▶ [Task prompt]: Make an exact copy of each entry, leaving out every picture.

▶ [Exercise materials]:

<<<<

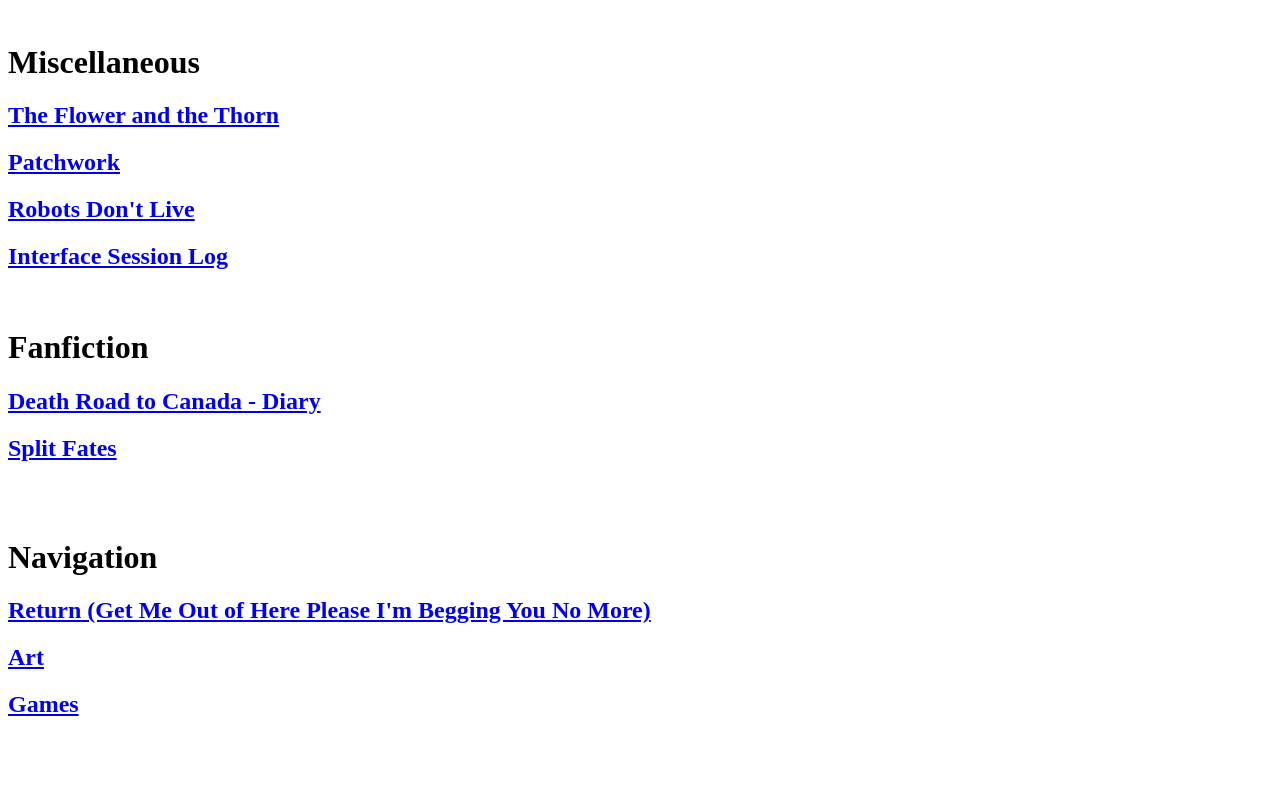
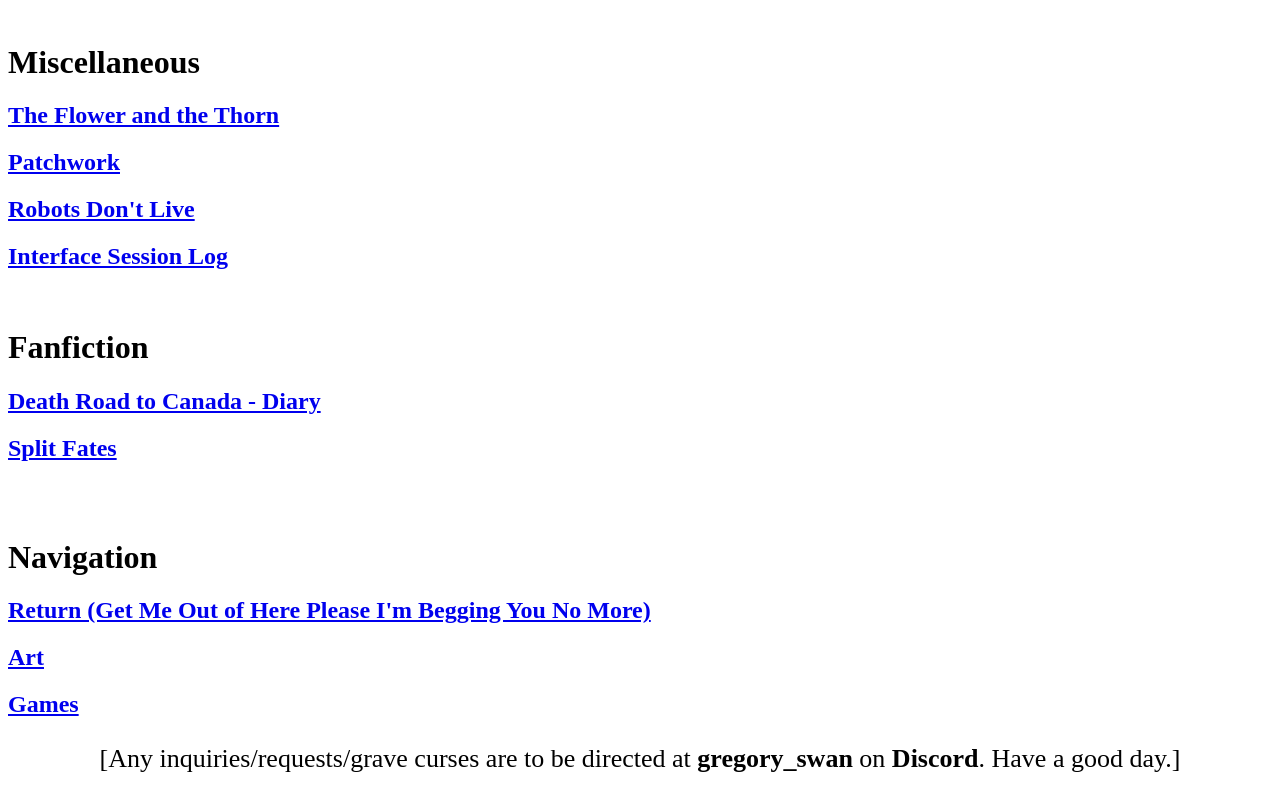
Before and after one commit to Gregory-Swan/gregs-page, a plain HTML site: page writing.html in a window 1280 px wide. Shown: the part 1574-2374 px from the top of the page. Before the commit the page ends 2312 px from the top, so only its background shows below. Drawn offline with Linux system fonts and the light colour scheme.

Commit message:
Update writing.html

```diff
--- a/writing.html
+++ b/writing.html
@@ -73,6 +73,8 @@
 <h2><a href="art.html">Art</a></h2>
 <h2><a href="games.html">Games</a></h2>
 
+<p style="font-size:26px; text-align: center;">[Any inquiries/requests/grave curses are to be directed at <b>gregory_swan</b> on <b>Discord</b>. Have a good day.]</p>
+
 </body>
 
 </html>
```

>>>>

▶ [Response to this exercise]:
Before and after one commit to Gregory-Swan/gregs-page, a plain HTML site: page writing.html in a window 1280 px wide. Shown: the part 1574-2374 px from the top of the page. Before the commit the page ends 2312 px from the top, so only its background shows below. Drawn offline with Linux system fonts and the light colour scheme.

Commit message:
Update writing.html

```diff
--- a/writing.html
+++ b/writing.html
@@ -73,6 +73,8 @@
 <h2><a href="art.html">Art</a></h2>
 <h2><a href="games.html">Games</a></h2>
 
+<p style="font-size:26px; text-align: center;">[Any inquiries/requests/grave curses are to be directed at <b>gregory_swan</b> on <b>Discord</b>. Have a good day.]</p>
+
 </body>
 
 </html>
```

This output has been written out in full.